Novo Nordisk A/S (ADR) (NYSE:NVO) has agreed to pay amounts totaling $58.7 million as a settlement following claims that sales staff of the drugmaker downplayed warnings issued by the U.S. Food and Drug Administration that Victoza, its diabetes medication, posed a cancer risk. According to the Department of Justice, claims that Novo Nordisk’s sales representatives were supplied with information which created the misleading or false impression that warnings were unimportant or wrong would be resolved by the settlement.
“When a drug manufacturer fails to share accurate risk information with doctors and patients, it deprives physicians of information vital to medical decision-making,” said Chad Readler, Acting Assistant Attorney General, in a statement.
Federal Food, Drug, and Cosmetic Act

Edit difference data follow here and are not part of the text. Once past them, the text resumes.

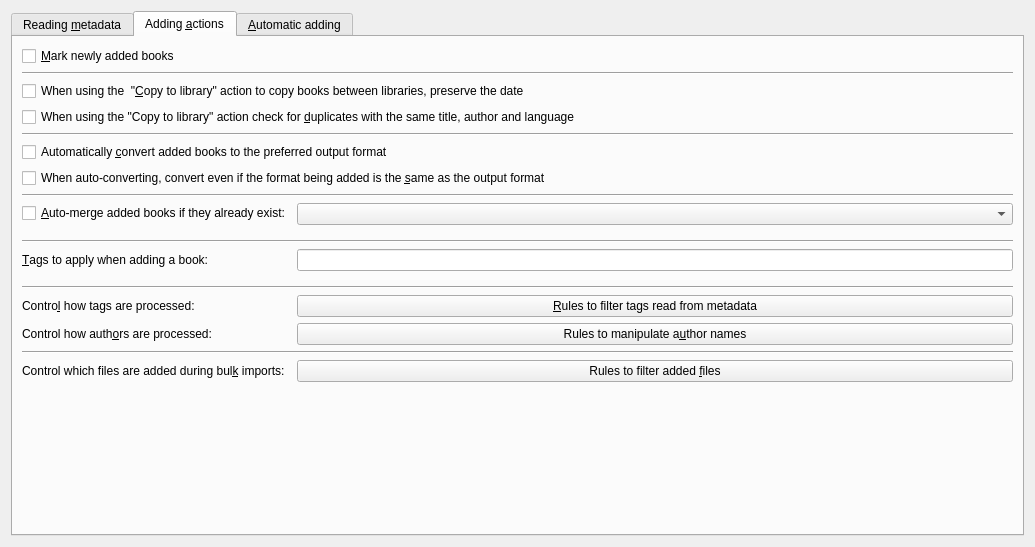
debian-calibre/calibre, file src/calibre/gui2/preferences/adding.ui: the form before one commit.
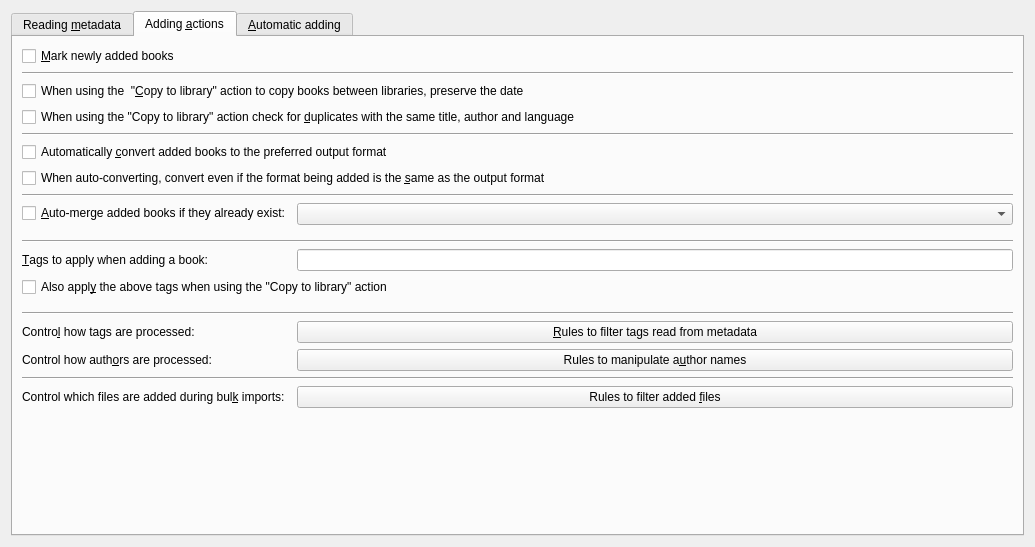
The form after the commit. The open tabs and pages were chosen to show the change. Icons and pictures are not drawn. Custom widgets are drawn as their Qt base class.

Patch:
```diff
--- a/src/calibre/gui2/preferences/adding.ui
+++ b/src/calibre/gui2/preferences/adding.ui
@@ -210,21 +210,31 @@
          </property>
         </widget>
        </item>
-       <item row="12" column="0">
+       <item row="12" column="0" colspan="2">
+        <widget class="QCheckBox" name="opt_add_new_book_tags_when_importing_books">
+         <property name="toolTip">
+          <string>Apply the above tags when a new book record is created in the destination library by the &quot;Copy to library&quot; action</string>
+         </property>
+         <property name="text">
+          <string>Also appl&amp;y the above tags when using the &quot;Copy to library&quot; action</string>
+         </property>
+        </widget>
+       </item>
+       <item row="13" column="0">
         <widget class="Line" name="line_7">
          <property name="orientation">
           <enum>Qt::Horizontal</enum>
          </property>
         </widget>
        </item>
-       <item row="13" column="0" colspan="2">
+       <item row="14" column="0" colspan="2">
         <widget class="Line" name="line_8">
          <property name="orientation">
           <enum>Qt::Horizontal</enum>
          </property>
         </widget>
        </item>
-       <item row="14" column="0">
+       <item row="15" column="0">
         <widget class="QLabel" name="label_5">
          <property name="text">
           <string>Contro&amp;l how tags are processed:</string>
@@ -234,7 +244,7 @@
          </property>
         </widget>
        </item>
-       <item row="14" column="1">
+       <item row="15" column="1">
         <widget class="QPushButton" name="tag_map_rules_button">
          <property name="toolTip">
           <string>Create rules that can filter or transform tags on added books automatically as soon as they are added. </string>
@@ -244,14 +254,14 @@
          </property>
         </widget>
        </item>
-       <item row="16" column="0" colspan="2">
+       <item row="17" column="0" colspan="2">
         <widget class="Line" name="line_5">
          <property name="orientation">
           <enum>Qt::Horizontal</enum>
          </property>
         </widget>
        </item>
-       <item row="18" column="0">
+       <item row="19" column="0">
         <widget class="QLabel" name="label_6">
          <property name="text">
           <string>Control which files are added during bul&amp;k imports:</string>
@@ -261,7 +271,7 @@
          </property>
         </widget>
        </item>
-       <item row="18" column="1">
+       <item row="19" column="1">
         <widget class="QPushButton" name="add_filter_rules_button">
          <property name="toolTip">
           <string>&lt;p&gt;You can specify rules to add/ignore files here. These will be used when recursively adding books from folders.</string>
@@ -271,7 +281,7 @@
          </property>
         </widget>
        </item>
-       <item row="15" column="0">
+       <item row="16" column="0">
         <widget class="QLabel" name="label_7">
          <property name="text">
           <string>Control how auth&amp;ors are processed:</string>
@@ -281,7 +291,7 @@
          </property>
         </widget>
        </item>
-       <item row="15" column="1">
+       <item row="16" column="1">
         <widget class="QPushButton" name="author_map_rules_button">
          <property name="text">
           <string>Rules to manipulate a&amp;uthor names</string>
```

The development will see the U.S. government receive $12.15 from the settlement from Novo Nordisk after being found in violation of the U.S. Federal Food, Drug, and Cosmetic Act in the period ranging from 2010 to 2012. The remaining $46.5 million will settle claims that the drugmaker violated the False Claims Act in the period ranging between 2010 and 2014.
The False Claims Act prohibits pharmaceutical firms from receiving insurance reimbursements from programs of the federal government after employing illegal marketing tactics. According to a former sales manager at Novo Nordisk, the drugmaker would send sales representatives who posed as diabetes educators and experts into the offices of doctors in order to illegally market its products including Victoza.
No admission of wrongdoing
To reach the settlement Novo Nordisk did not, however, admit wrongdoing. Investigations on the marketing and sales practices of Victoza started in 2011. Novo Nordisk’s head of North American operations, Doug Langa, said in a statement that while pharmaceutical firm continued to deny any wrongdoing on its part and was not in agreement with the conclusions reach by the U.S. authorities, it was happy to have reached a settlement.
Langa insisted that the drugmaker takes its responsibility of communicating the clinical and safety benefits of its products seriously. The drugmaker would also continue to address any safety questions that healthcare professionals may have.
On Tuesday shares of Novo Nordisk A/S fell by 0.55% to close the day at $46.98.